Mechanisms for chlorinated lipids in sepsis
Sepsis induces the formation of proinflammatory chlorinated lipids, stimulates adhesive interactions between the endothelium and leukocytes/platelets, causes mast cell activation, disrupts the microvascular barrier and causes acute lung injury. Using a cecal ligation and puncture (CLP) model of polymicrobial sepsis, the aims of this study were to determine whether: 1) the proinflammatory responses to sepsis are instigated by myeloperoxidase (MPO), an enzyme that produces hypochlorous acid, which can attack membrane plasmalogens to produce chlorinated lipids, 2) MPO plays an important role in the generation of cytokines and chemokines that have been proposed as mediators of the inflammatory responses to sepsis, and 3) plasminogen-activator inhibitor-1 (PAI-1) and mast cells contribute to CLP-induced adhesive interactions between leukocytes/platelets and the endothelium. A subproject to Aim 3 sought to identify the contribution of PAI-1 and mast cells to adhesive interactions induced by chlorinated lipids in lieu of CLP, as an approach to support the concept that MPO-derived chlorinated lipids may serve as an important mediator of sepsis-induced inflammatory responses.
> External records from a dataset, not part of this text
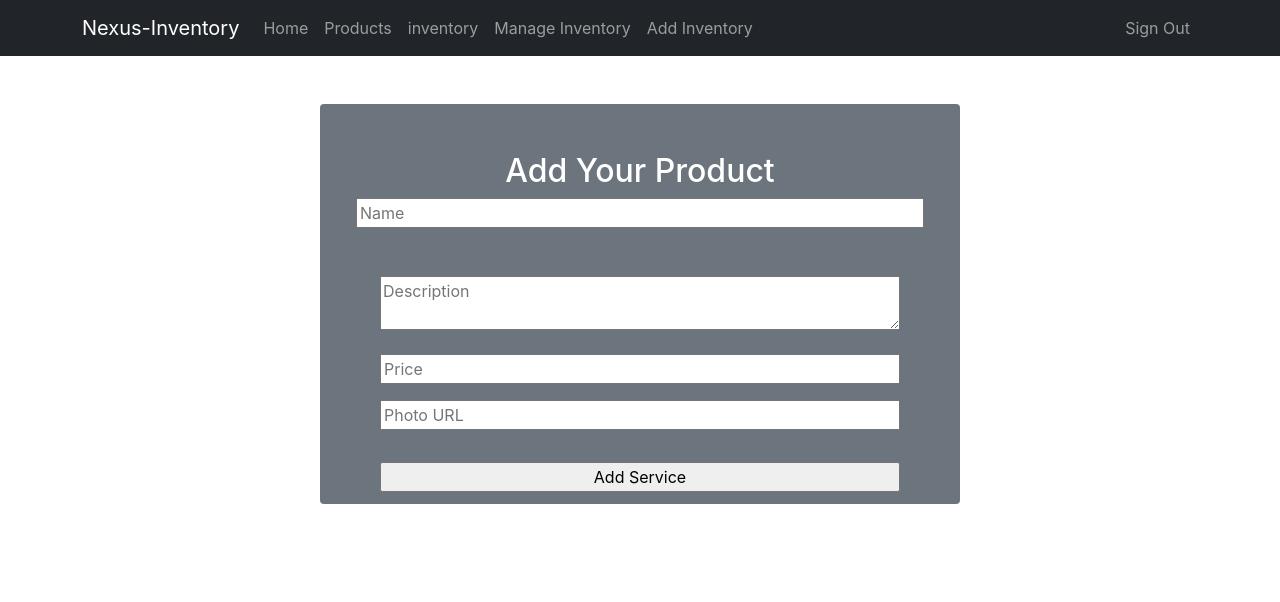
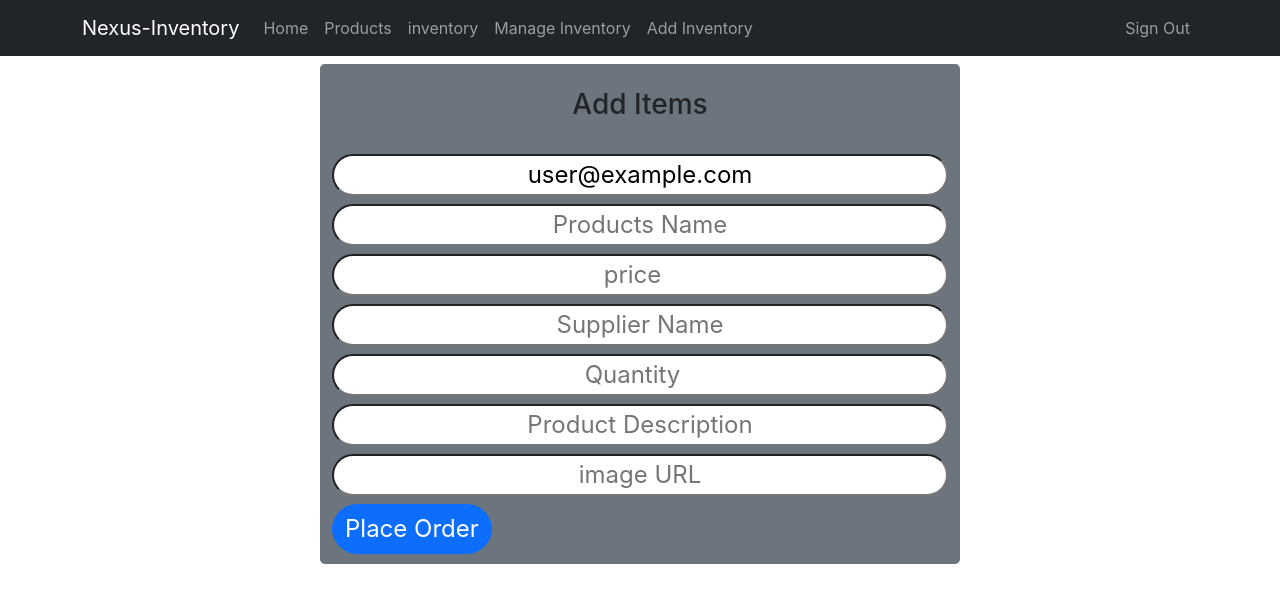
Before and after one commit to pinkyjannat/Nexus-warehouse-client, a React (Create React App) app: page /addInventory in a window 1280 px wide. Shown: the top 602 px of the page. Built offline with nearby package versions, Linux system fonts and the light colour scheme; no server answers; sample sign-in values are in the browser's storage.

Commit message:
some style added on different componnets

```diff
--- a/package.json
+++ b/package.json
@@ -6,6 +6,7 @@
     "@testing-library/jest-dom": "^5.16.4",
     "@testing-library/react": "^13.2.0",
     "@testing-library/user-event": "^13.5.0",
+    "axios": "^0.27.2",
     "bootstrap": "^5.1.3",
     "chart.js": "^3.7.1",
     "firebase": "^9.7.0",
--- a/src/component/AddInventory/AddInventory.js
+++ b/src/component/AddInventory/AddInventory.js
@@ -1,38 +1,59 @@
+import axios from 'axios';
 import React from 'react';
-import { useForm } from 'react-hook-form';
-
+import { useAuthState } from 'react-firebase-hooks/auth';
+// import { useForm } from "react-hook-form";
+import { useParams } from 'react-router-dom';
+import { toast } from 'react-toastify';
+import auth from '../../firebase.init';
+// import useUpdateProduct from '../../../hooks/useUpdateProduct';
 
 
 const AddInventory = () => {
-    const { register, handleSubmit } = useForm();
 
-    const onSubmit = data => {
-        console.log(data);
-        const url = `http://localhost:5000/products`;
-        fetch(url, {
-            method: 'POST',
-            headers: {
-                'content-type': 'application/json'
-            },
-            body: JSON.stringify(data)
-        })
-            .then(res => res.json())
-            .then(result => {
-                console.log(result);
+    const { productId } = useParams();
+    // const [updateProduct] = useUpdateProduct(productId);
+    const [user] = useAuthState(auth);
+
+    const handlePlaceOrder = event => {
+        event.preventDefault();
+        const order = {
+            email: user?.email,
+            // name:user?.displayName,
+            productId: productId,
+            picture: event.target.picture.value,
+            name: event.target.name.value,
+            price: event.target.price.value,
+            quantity: event.target.quantity.value,
+            supplierName: event.target.supplierName.value,
+            description: event.target.description.value,
+        }
+        axios.post('http://localhost:5000/products', order)
+            .then(response => {
+                const { data } = response;
+                if (data.insertedId) {
+                    toast('Your order is booked!!!');
+                    event.target.reset();
+                }
             })
-    };
+    }
+
     return (
-        <div className='container bg-secondary py-5 w-50 mx-auto text-white my-5 rounded' style={{ height: '400px' }}>
-
-            <form className='d-flex flex-column' onSubmit={handleSubmit(onSubmit)}>
-                <h2 className='text-center'>Add Your Product</h2>
-                <input className='mb-5 mx-4' placeholder='Name' {...register("name", { required: true, maxLength: 20 })} />
-                <textarea className='mb-4 mx-5' placeholder='Description' {...register("description")} />
-                <input className='mb-3 mx-5' placeholder='Price' type="number" {...register("price")} />
-                <input className='mb-3 mx-5' placeholder='Photo URL' type="text" {...register("picture")} />
-                <input className='mt-3 mx-5' type="submit" value="Add Service" />
+        <div className='container bg-secondary py-4 w-50 mx-auto text-white my-2 rounded-3' style={{ height: '500px' }}>
+          <h3 className='text-center text-dark'>Add Items</h3>
+            <form onSubmit={handlePlaceOrder} >
+                <br />
+                <input className='w-100 mb-2 fs-4 rounded-pill text-center' type="email" name='email' value={user?.email} placeholder='email' readOnly />
+                <br />
+                <input className='w-100 mb-2 fs-4 rounded-pill text-center' type="text" name='name' placeholder='Products Name' required />
+                <input className='w-100 mb-2 rounded-pill fs-4 text-center' type="number" name='price' placeholder='price' required />
+                <input className='w-100 mb-2 rounded-pill fs-4 text-center' type="text" name='supplierName' placeholder='Supplier Name' required />
+                <input className='w-100 mb-2 rounded-pill fs-4 text-center' type="number" name='quantity' placeholder='Quantity' required />
+                <input className='w-100 mb-2 rounded-pill fs-4 text-center' type="text" name='description' placeholder='Product Description' required />
+                <br />
+                <input className='w-100 mb-2 rounded-pill fs-4 text-center' type="text" name='picture' placeholder='image URL' required />
+                <br />
+                <input className='btn btn-primary rounded-pill fs-4 text-center' type="submit" value="Place Order" />
             </form>
-
         </div>
     );
 };
--- a/src/component/Inventory/Inventory.js
+++ b/src/component/Inventory/Inventory.js
@@ -75,9 +75,7 @@ const Inventory = () => {
 
                 <input type="submit" value="Restock" />
             </form>
-            <Link to='/manage'> <button className=''> Manage Inventories</button></Link>
-
-
+            <Link to='/manage'> <button className='text-decoration-none'> Manage Inventories</button></Link>
         </Card>
     );
 }
--- a/src/component/ManageInventory/ManageInventory.js
+++ b/src/component/ManageInventory/ManageInventory.js
@@ -46,7 +46,7 @@ const ManageInventory = () => {
                     </div>)
                 }
             </div>
-            <Link to='/addInventory'> <Button className="mx-6 fs-5 w-50 mb-5 d-block mx-auto" variant="secondary">Add new item</Button></Link>
+            <Link to='/addInventory'> <Button className="mx-6 fs-5 w-50 mb-5 d-block mx-auto text-decoration-none" variant="secondary">Add new item</Button></Link>
         </div>
     );
 };
--- a/src/component/Register/Register.js
+++ b/src/component/Register/Register.js
@@ -5,6 +5,7 @@ import { Link } from 'react-router-dom';
 import auth from '../../firebase.init';
 import Loading from '../Loading/Loading';
 import SocialLogin from '../SocialLogin/SocialLogin';
+import login from '../../images/login/login.webp';
 
 const Register = () => {
     const [
@@ -33,8 +34,11 @@ const Register = () => {
     }
 
     return (
-        <div className=' bg-dark py-5 w-50 mx-auto text-white my-5 rounded' style={{ height: '700px' }}>
-            <h2 className='mx-auto text-center text-bold mt-2 mb-5'>Create a new account here</h2>
+      <div className='container'>
+          <div className='row'>
+              <div className='col-lg-8'>
+              <div className=' bg-dark p-2 w-30 mx-auto text-white my-2' style={{ height: '550px' }}>
+            <h2 className='mx-auto text-center text-bold mt-2 mb-4'>Create Accounting</h2>
             <Form onSubmit={handleSubmit} >
                 <Form.Group className="mb-3 w-50 mx-auto" controlId="formBasicEmail">
                     <Form.Label>Your Name</Form.Label>
@@ -50,14 +54,20 @@ const Register = () => {
                     <Form.Control type="password" name='password' placeholder="Password" required />
                 </Form.Group>
 
-                <Button variant="info w-50 mx-auto d-block" type="submit">
+                <Button variant="primary w-50 mx-auto d-block" type="submit">
                     <small className='fs-5 text-bold p-2 '>Register</small>
                 </Button>
-                <p className='text-center mt-3'>Already a member? <Link className='text-info text-decoration-none' to='/login'> Login here</Link></p>
+                <p className='text-center mt-3'>Already a member? <Link className='text-primary text-decoration-none' to='/login'> Login here</Link></p>
                 {registerError}
             </Form>
             <SocialLogin></SocialLogin>
         </div>
+              </div>
+              <div className="col-lg-4">
+              <img  className=" w-100" src={login} alt="" />
+              </div>
+          </div>
+      </div>
     );
 };
 
--- a/src/component/SocialLogin/SocialLogin.js
+++ b/src/component/SocialLogin/SocialLogin.js
@@ -30,7 +30,7 @@ const SocialLogin = () => {
            <div>
            <button
                     onClick={() => signInWithGoogle()}
-                    className='btn btn-info w-50 d-block mx-auto my-2'>
+                    className='btn btn-primary w-50 d-block mx-auto my-2'>
                     {/* <img style={{ width: "30px" }} src={google} alt="" /> */}
                     <span className='px-2 text-white'> Google sign In</span>
                 </button>
--- a/src/component/StockPage/StockPage.js
+++ b/src/component/StockPage/StockPage.js
@@ -26,7 +26,7 @@ const StockPage = () => {
      We stock our products from different parts of the world.We believe using modern technology changes our lives. once we get a better option to upgrade our products, we never delay!
     </Accordion.Body>
   </Accordion.Item>
-  <Accordion.Item eventKey="1">
+  <Accordion.Item eventKey="0">
     <Accordion.Header >why we never in believe in extra stock?</Accordion.Header>
     <Accordion.Body>
      We always try to upgrade our product when one item is available in market.from the begining we are trying to stock limited product as per their popularity in market.when we realize this item is selling so first ,we dont delay to restock that and when we find out one product is loosing its market popularity we stopped restocking that! it is as simple as it is!
```
Also changed, not shown: src/component/Login/Login.js (+16 -5 lines), src/component/ManageInventory/ManageINventory.css (+0 -7 lines), src/images/login/login.webp (renamed from src/images/bannerImg/storehouse-workers-keeping-records-boxes_74855-11065.webp), 1 other file (tests, documents, lock files or other folders).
Our results are consistent with the concept the CLP promotes MPO-dependent release of proinflammatory PAI-1, cytokines, and chemokines, which in turn activate mast cells to elicit leukocyte/platelet adhesive interactions with the endothelium, neutrophil migration into the tissues and disruption of microvascular barrier function.